I enjoyed so many more plants and trees in Richard’s garden I could hardly keep up with the stories of their humble beginnings. As usual he packed my car with rooted cuttings and starts of many plants. I’m looking forward to the time when my Sacred Flower of the Andes starts to bloom.

Plant Secrets You Can Use from Fox Island, Washington

deer_Japanese_mapleA year or so ago I planted a special kind of Japanese maple in my sister’s landscape. I traveled up to her house recently to celebrate our birthdays which are only 2 days apart and to check on the maple’s progress. Prized for their their brilliant salmon red bark which is much brighter than the regular coral bark maple, my sister’s Beni Kawa Japanese maple is coming along fine. I forgot to buff the bark with a soft cloth to polish it which keeps the color bright but I’ll be sure to remember that next summer when I visit again.

I also wanted to check in on her neighbor’s organic garden that I wrote about last summer. Bob was happy to show me what’s in the works for this year. Although he was fighting a cold -you can’t keep a good gardener down- he shared a few tips he is trying out this year.

Raw sawdust is his magic weapon in the strawberry patch. Sprinkled between the strawberry plants it is said to prevent annual weeds from germinating. He’ll get back to me with the results later in the season. His grapes were nicely pruned, the raspberries just starting to bud and the garlic which he planted last fall was about a foot high. The raised veggie boxes have been planted with lots of peas. Inside the green house, several types of kale and lettuce were just emerging in their flats.

Bob told me that this year again everything seems to be about 3 weeks early- sound familiar? As I walked the neighborhood enjoying the various blooming plants and taking in the sights of majestic Mt Rainier and the Puget Sound I admired many plants that also thrive here in our neck of the woods. A plant that grows in a multiple of growing conditions is always a winner in my garden.

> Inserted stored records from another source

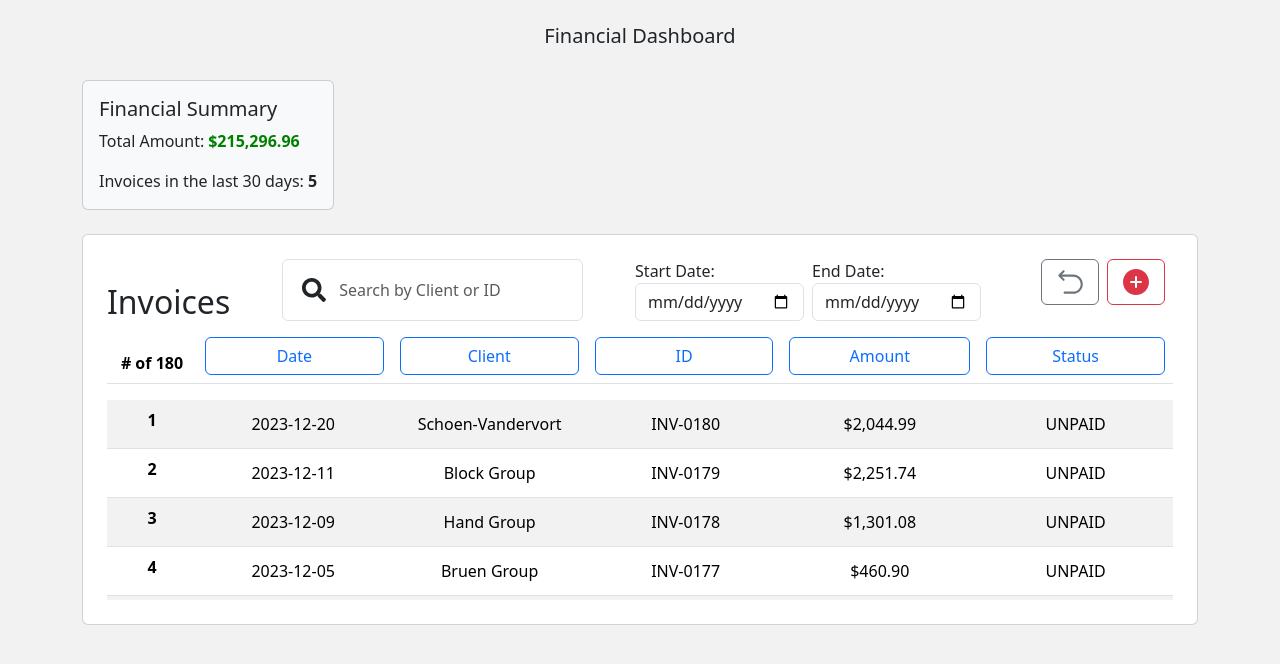
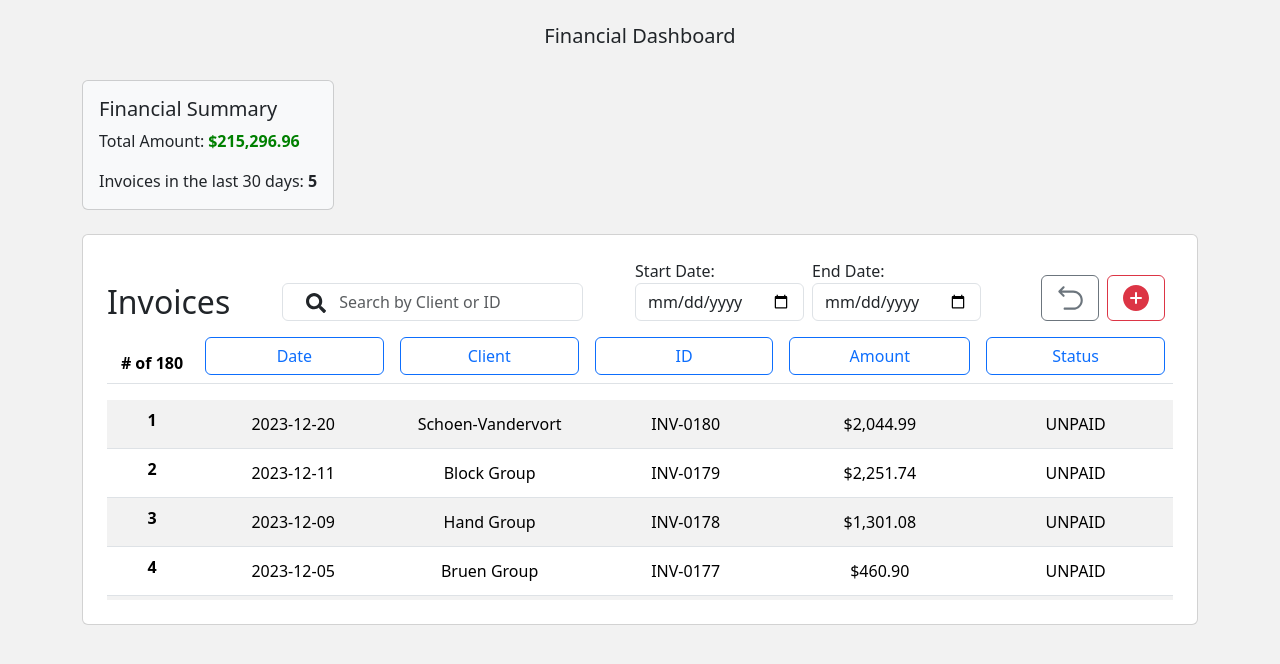
Before and after one commit to jonjon81/financial-tracker-react, a React (Vite) app: page / in a window 1280 px wide. Shown: the top 664 px of the page. Built offline with nearby package versions, Linux system fonts and the light colour scheme.

Commit message:
Sizing adjustments

```diff
--- a/src/components/InvoicesWidget.css
+++ b/src/components/InvoicesWidget.css
@@ -60,5 +60,6 @@ tr.table-row td {
 }
 
 .search-bar svg {
-  left: 2rem;
+  left: 1.5rem;
+  bottom: 8px;
 }
--- a/src/components/InvoicesWidget.tsx
+++ b/src/components/InvoicesWidget.tsx
@@ -234,8 +234,8 @@ const InvoicesWidget: React.FC<InvoicesProps> = ({ transactions }) => {
     <div className="p-4 card">
       <div className="upper-container d-flex align-content-center justify-content-between">
         <h2 className="mb-2 d-flex align-items-end">Invoices</h2>
-        <div className="mb-2 d-flex position-relative search-bar">
-          <FaSearch className="fa-search position-absolute top-50 translate-middle fs-4" />
+        <div className="mb-2 d-flex align-items-end position-relative search-bar">
+          <FaSearch className="fa-search position-absolute fs-5" />
           <input
             className="form-control"
             type="text"
@@ -259,12 +259,12 @@ const InvoicesWidget: React.FC<InvoicesProps> = ({ transactions }) => {
             <input className="form-control" type="date" value={endDate} onChange={(e) => setEndDate(e.target.value)} />
           </div>
         </div>
-        <div className="form-button-controls">
-          <button className="btn btn-outline-secondary mb-2" onClick={handleResetFilters}>
+        <div className="form-button-controls d-flex align-items-end mb-2">
+          <button className="btn btn-outline-secondary" onClick={handleResetFilters}>
             <RxReset className="fs-2" />
           </button>
           <button
-            className="mb-2 btn btn-outline-danger mx-2"
+            className="btn btn-outline-danger mx-2"
             onClick={() => {
               setIsNewInvoice(true);
               setShowModal(true);
```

Here are a few notables from Fox Island.

What could a plant that is iconic of Scotland have in common with erica_canaliculata_Rosea.1600our area? Easy to grow heather and true heath look great in the garden at any time of year. Although both belong to the Ericacaea family, they are botanically different and are divided into the Calluna genus and the Erica genus. In the garden, however, they are nearly identical in color, shape and growing habits.

I love their colorful foliage and flowers and have seen the true heath, Erica canaliculata ‘Rosea’ blooming now also in gardens in our area. It is tolerant of winter lows a bit less than 25 degrees and will thrive in soil that is more alkaline than the calluna vulgaris heathers. Calluna types need more organic matter in the soil to really do well. Our acidic mixed redwood soils provide this and calluna cultivars are very cold tolerant. All need good drainage.

pieris_Valley_Valentine-closeup.1600Another shrub that I admire where ever I find it is Valley Rose’ Lily-of-the-Valley. The other vivid rose variety which grows a bit taller is Valley Valentine. It seemed most gardens on Fox Island had at least one of these beautiful plants in full bloom including the stunning white flowering forms. Books might tell you they require average water but established specimens are remarkable tolerant of drought.

Although it wasn’t blooming yet I came across a lovely choisya Sundance choisya_ternata_Sundance.1600also called Mexican Orange Blossom shrub which describes the fragrant orange blossom-like blooms. The new growth of this fast growing, evergreen, deer resistant shrub is colored bright chartreuse and provides year round color to the garden.

To round out my tour of local rhodie_pink_early.1600landscapes on Fox Island many of the early rhododendrons were starting to bloom. Covered with vivid pink flower trusses they looked great planted with viburnum davidii, daffodil and narcissus, iberis and black mondo grass. All grow great in our area too. We have a lot in common despite the distance between us.